Tennessee Advance Care Directives:
A Rose By Another Name
by Germantown / Memphis Attorney
Eleven years ago, the Tennessee legislature created the Tennessee Health Care Decisions Act (“the HCDA”). Although one of its suggested purposes was to simplify the “legalese” of Tennessee’s living will and power of attorney for health care statutes, it seems to have created more confusion among both attorneys and non-attorneys. Rather than make the living will and power of attorney for health care statutes more “user friendly” to the public, the real intent behind the enactment of the HCDA seems to have been an effort to relieve liability on the part of hospitals and health care providers.

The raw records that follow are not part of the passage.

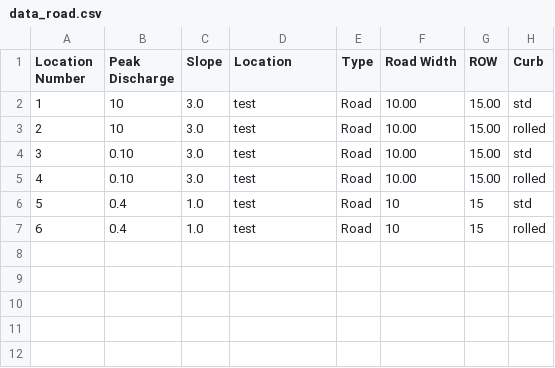
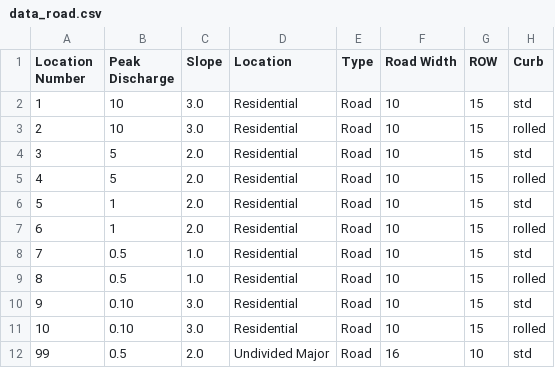
Before and after one commit to jennbushey/HydroDesignTools, a CSV file: data_road.csv, drawn as a sheet.

```diff
--- a/data_road.csv
+++ b/data_road.csv
@@ -1,7 +1,12 @@
 Location Number,Peak Discharge,Slope,Location,Type,Road Width,ROW,Curb
-1,10,3.0,test,Road,10.00,15.00,std
-2,10,3.0,test,Road,10.00,15.00,rolled
-3,0.10,3.0,test,Road,10.00,15.00,std
-4,0.10,3.0,test,Road,10.00,15.00,rolled
-5,0.4,1.0,test,Road,10,15,std
-6,0.4,1.0,test,Road,10,15,rolled
+1,10,3.0,Residential,Road,10,15,std
+2,10,3.0,Residential,Road,10,15,rolled
+3,5,2.0,Residential,Road,10,15,std
+4,5,2.0,Residential,Road,10,15,rolled
+5,1,2.0,Residential,Road,10,15,std
+6,1,2.0,Residential,Road,10,15,rolled
+7,0.5,1.0,Residential,Road,10,15,std
+8,0.5,1.0,Residential,Road,10,15,rolled
+9,0.10,3.0,Residential,Road,10,15,std
+10,0.10,3.0,Residential,Road,10,15,rolled
+99,0.5,2.0,Undivided Major,Road,16,10,std
```
Also changed, not shown: data_road_results.csv, 1 other file.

So what exactly is an advance directive? There are two types in Tennessee: instructional directives (regarding what treatment an individual would or would not want) and proxy directives (naming someone to make medical decisions on an individual’s behalf). In 1985, the Tennessee legislature codified (made into law) the right to self-determination in the Tennessee Right to Natural Death Act (“the Act”). The Act is Tennessee’s original living will statute and provides for an instructional directive called a living will. A living will allows you to specify what treatment you want in the event of a terminal condition. The phrase “terminal condition” is specifically defined in the statute. Five years later, driven mainly by a suggestion in the landmark decision of Cruzan v. Director, Missouri Department of Health, 497 U.S. 261, 110 S. Ct. 2841 (1990), the Tennessee legislature enacted a statute that provides for a proxy directive called a power of attorney for health care. Still a type of advance directive, a power of attorney for health care allows you to select someone to make medical decisions for you when you can’t. Thus, by 1990 the state of Tennessee had codified the two types of advance care directives.

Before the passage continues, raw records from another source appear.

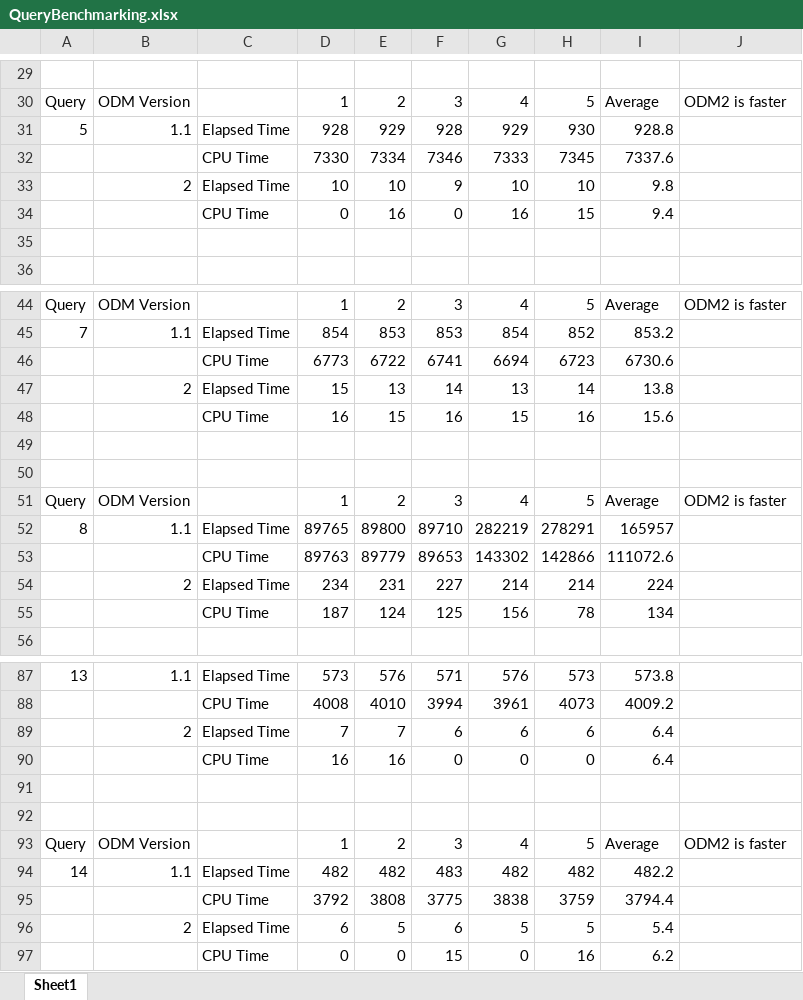
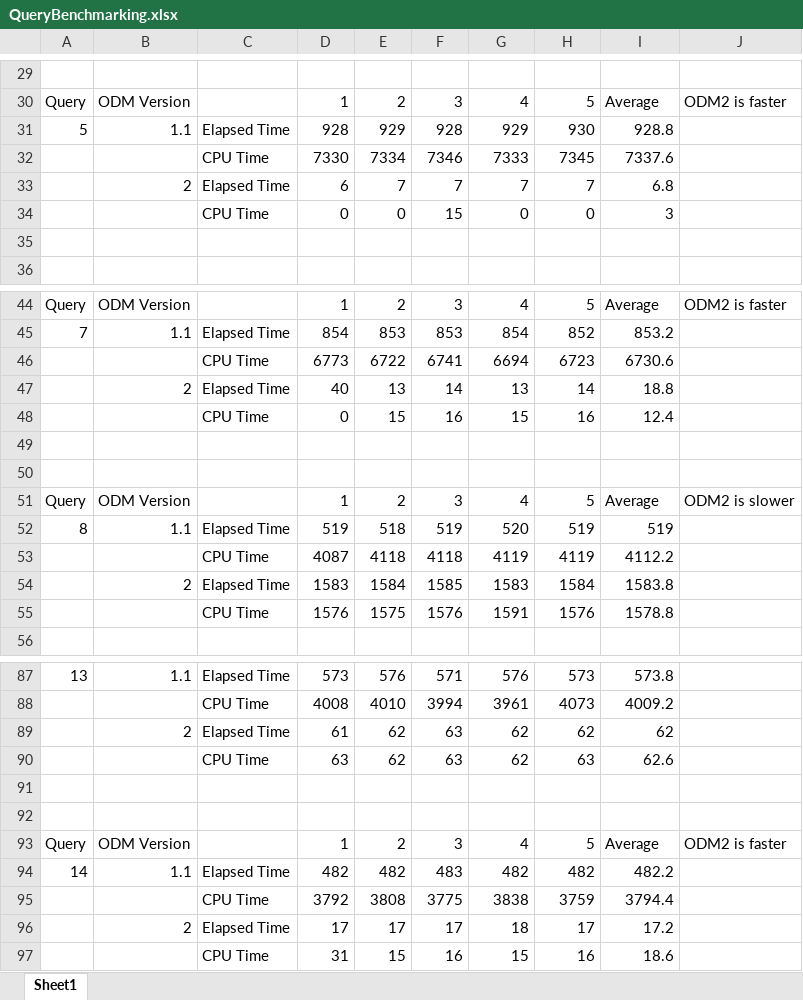
Before and after one commit to ODM2/ODM2, an Excel workbook: usecases/littlebearriver/sqlscripts/QueryBenchmarking.xlsx, sheet Sheet1, drawn as a sheet; only a part is shown, gaps mark what is left out; values as stored, in another font and other column widths than the file's, no borders; removed rows and columns are numbered as before the commit, all else as after; the diff covers the shown part only; the diff names each change by its address in the sheet, - before the commit and + after, or states it on an @@ line.

```diff
--- a/usecases/littlebearriver/sqlscripts/QueryBenchmarking.xlsx (sheet Sheet1)
+++ b/usecases/littlebearriver/sqlscripts/QueryBenchmarking.xlsx (sheet Sheet1)
-row 33:  | 2 | Elapsed Time | 10 | 10 | 9 | 10 | 10 | 9.8
-row 34:  |  | CPU Time | 0 | 16 | 0 | 16 | 15 | 9.4
+row 33:  | 2 | Elapsed Time | 6 | 7 | 7 | 7 | 7 | 6.8
@@ row 20 moved to row 34: CPU Time @@
-D47: 15
+D47: 40
-I47: 13.8
+I47: 18.8
-D48: 16
+D48: 0
-I48: 15.6
+I48: 12.4
-row 51: Query | ODM Version |  | 1 | 2 | 3 | 4 | 5 | Average | ODM2 is faster
+row 51: Query | ODM Version |  | 1 | 2 | 3 | 4 | 5 | Average | ODM2 is slower
-D52: 89765
+D52: 519
-E52: 89800
+E52: 518
-F52: 89710
+F52: 519
-G52: 282219
+G52: 520
-H52: 278291
+H52: 519
-I52: 165957
+I52: 519
-row 53:  |  | CPU Time | 89763 | 89779 | 89653 | 143302 | 142866 | 111072.6
-row 54:  | 2 | Elapsed Time | 234 | 231 | 227 | 214 | 214 | 224
-row 55:  |  | CPU Time | 187 | 124 | 125 | 156 | 78 | 134
+row 53:  |  | CPU Time | 4087 | 4118 | 4118 | 4119 | 4119 | 4112.2
+row 54:  | 2 | Elapsed Time | 1583 | 1584 | 1585 | 1583 | 1584 | 1583.8
+row 55:  |  | CPU Time | 1576 | 1575 | 1576 | 1591 | 1576 | 1578.8
-row 89:  | 2 | Elapsed Time | 7 | 7 | 6 | 6 | 6 | 6.4
-row 90:  |  | CPU Time | 16 | 16 | 0 | 0 | 0 | 6.4
+row 89:  | 2 | Elapsed Time | 61 | 62 | 63 | 62 | 62 | 62
+row 90:  |  | CPU Time | 63 | 62 | 63 | 62 | 63 | 62.6
-row 96:  | 2 | Elapsed Time | 6 | 5 | 6 | 5 | 5 | 5.4
-row 97:  |  | CPU Time | 0 | 0 | 15 | 0 | 16 | 6.2
+row 96:  | 2 | Elapsed Time | 17 | 17 | 17 | 18 | 17 | 17.2
+row 97:  |  | CPU Time | 31 | 15 | 16 | 15 | 16 | 18.6
```
Also changed, not shown: 18 added rows, 17 removed rows and 43 edited cells elsewhere in this sheet, 1 other file.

In 1991, the federal Patient Self-Determination Act (42 U.S.C. § 1395cc(f)) went into effect. This law required medical organizations that participate in Medicare and Medicaid to provide written information to patients at the time of their admission or enrollment about the patient’s rights under state law to make decisions about medical care. It does not require the patient to execute any type of advance directive; it merely advises a patient of their right to execute an advance directive. Surely if you’ve been to the doctor or a hospital since 1991 you’ve been asked if you have an advance directive. If you’ve been to our office to seek the preparation of a living will and/or a power of attorney for health care, then you have advance directives in place.
To recap: In 1991 Tennessee residents had state laws governing the creation of living wills and powers of attorney for health care and a federal law requiring Medicare and Medicaid providers to inform Tennessee residents of their right to self-determination and directing them to the Tennessee advance directive statutes. We had laws about advance directives! What more could one want or need?

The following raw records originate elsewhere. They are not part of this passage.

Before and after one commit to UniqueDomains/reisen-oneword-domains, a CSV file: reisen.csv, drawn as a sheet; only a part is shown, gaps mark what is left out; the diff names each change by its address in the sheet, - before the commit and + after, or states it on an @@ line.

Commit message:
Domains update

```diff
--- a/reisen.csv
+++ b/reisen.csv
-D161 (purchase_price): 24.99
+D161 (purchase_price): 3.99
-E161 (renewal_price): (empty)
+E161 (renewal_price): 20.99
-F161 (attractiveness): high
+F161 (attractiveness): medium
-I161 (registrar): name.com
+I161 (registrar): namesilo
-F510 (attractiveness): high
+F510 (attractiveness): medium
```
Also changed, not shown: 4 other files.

Even though we had laws on our books providing for living wills and powers of attorney for health care and even though Medicare and Medicaid providers were mandated by federal law to disclose this information, Tennessee residents still weren’t executing advance care directives. Without an advance care directive, to whom should a doctor or hospital to look when hard decisions need to be made? What happens if a decision is made and that decision is later challenged? Medical providers felt increasing apprehension about potential liability. Enter the HCDA.
What’s the current law on advance directives in Tennessee? Do we still have laws about living wills and powers of attorney for health care or do we have a law about advance directives? What do we need to do if we have a living will and/or a power of attorney for health care? Anything? Do we have to choose what we want? How do we do that? What’s the difference?
The Tennessee living will and power of attorney for health care statutes coexist with the Tennessee advance care directive statute and are, in and of themselves, advance care directives. The HCDA did not repeal our living will and power of attorney for health care statutes. It doesn’t invalidate living wills and powers of attorney for health care that were signed before 2004. It doesn’t invalidate living wills or powers of attorney for health care that were signed after 2004, as long as in those documents there is a statement of an intent to comply with the living will and power of attorney for health care statutes. What the HCDA does in regards to advance directives is that it requires the board for licensing health care facilities to develop “model” advance directive forms for general use. These forms are merely suggested samples allowing for do-it-yourself advance directives.
While the HCDA provisions concerning advance directives may be in the best interests of your health care provider, please be reminded, if you are persuaded to prepare your own legal documents, that one who is his own lawyer has a fool for his client.